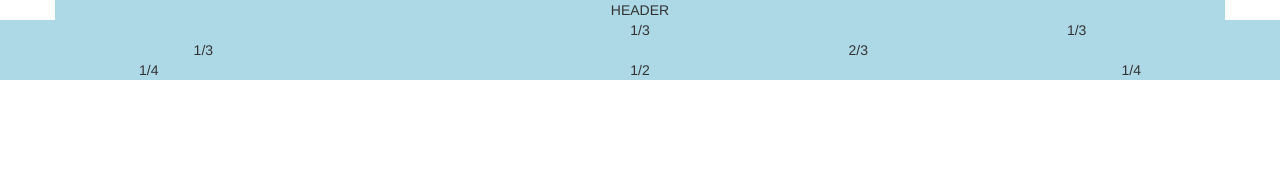
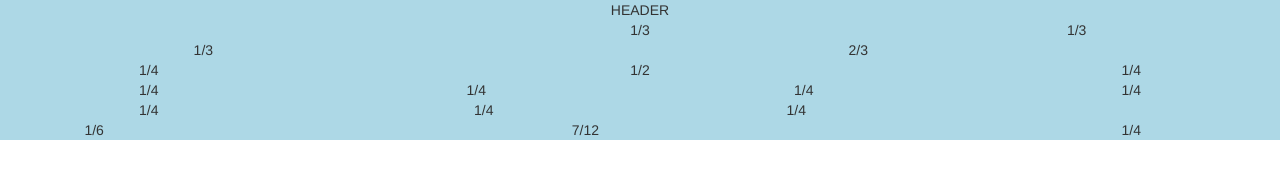
Before and after one commit to ChaunteVanDeBurgh/bootstrap-module-2, a plain HTML site: page index.html in a window 1280 px wide. Drawn offline with Linux system fonts and the light colour scheme.

Commit message:
finish scaffolding

```diff
--- a/index.html
+++ b/index.html
@@ -19,7 +19,7 @@
 </head>
 <body>
 
-	<div class="container">
+	<div class="container-fluid">
 		<div class="row">
 			<header class="col-md-12">
 				HEADER
@@ -44,6 +44,28 @@
 		<div class="col-md-3">1/4</div>
 	</div>
 
+	<div class="row">
+		<div class="col-md-3">1/4</div>
+		<div class="col-md-3">1/4</div>
+		<div class="col-md-3">1/4</div>
+		<div class="col-md-3">1/4</div>
+	</div>
+
+	<div class="row">
+		<div class="col-md-3">1/4</div>
+		<div class="col-md-6">
+			<div class="col-md-6">1/4</div>
+			<div class="col-md-6">1/4</div>
+		</div>
+		<div class="col-md-3"></div>
+	</div>
+
+	<footer class="row">
+		<div class="col-md-2">1/6</div>
+		<div class="col-md-7">7/12</div>
+		<div class="col-md-3">1/4</div>
+	</footer>
+
 	<script src="js/jquery-3.3.1.js"></script>
 	<script src="js/bootstrap.js"></script>
 </body>
```
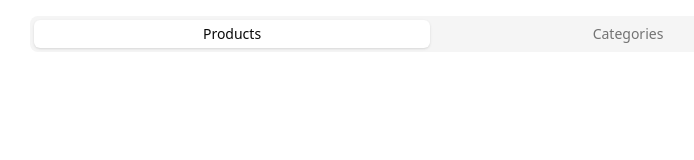
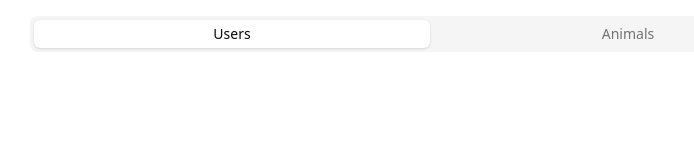
Before and after one commit to THEeLov/users-animals, a React (Vite) app: page / in a window 1280 px wide. Shown: the top 160 px of the page, without its empty margins (210-904 px from the left). Built offline with nearby package versions, Linux system fonts and the light colour scheme.

Commit message:
feat: add models for each entity

```diff
--- a/src/App.tsx
+++ b/src/App.tsx
@@ -3,18 +3,18 @@ import { Tabs, TabsContent, TabsList, TabsTrigger } from "./components/ui/tabs"
 const App = () => {
   return (
     <div className="w-[800px] mx-auto mt-4">
-      <Tabs defaultValue="products" className="w-full">
+      <Tabs defaultValue="users" className="w-full">
         <nav>
           <TabsList className="grid w-full grid-cols-2">
-            <TabsTrigger value="products">Products</TabsTrigger>
-            <TabsTrigger value="categories">Categories</TabsTrigger>
+            <TabsTrigger value="users">Users</TabsTrigger>
+            <TabsTrigger value="animals">Animals</TabsTrigger>
           </TabsList>
         </nav>
-        <TabsContent value="products">
-          {/* <ProductPage /> */}
+        <TabsContent value="users">
+          {/* <UsersPage /> */}
         </TabsContent>
-        <TabsContent value="categories">
-          {/* <CategoriesPage />  */}
+        <TabsContent value="animals">
+          {/* <AnimalsPage />  */}
         </TabsContent>
       </Tabs>
     </div>
--- /dev/null
+++ b/src/models/base.ts
@@ -0,0 +1,3 @@
+export type BaseModelId = {
+  id: string;
+};
```
Also changed, not shown: src/models/animals.ts (added, +14 -0 lines), src/models/users.ts (added, +11 -0 lines).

· · · · · · ·

Brief.
Checking each line of the data, count the ones containing "TabsTrigger", and give only that count.

Written answer.
5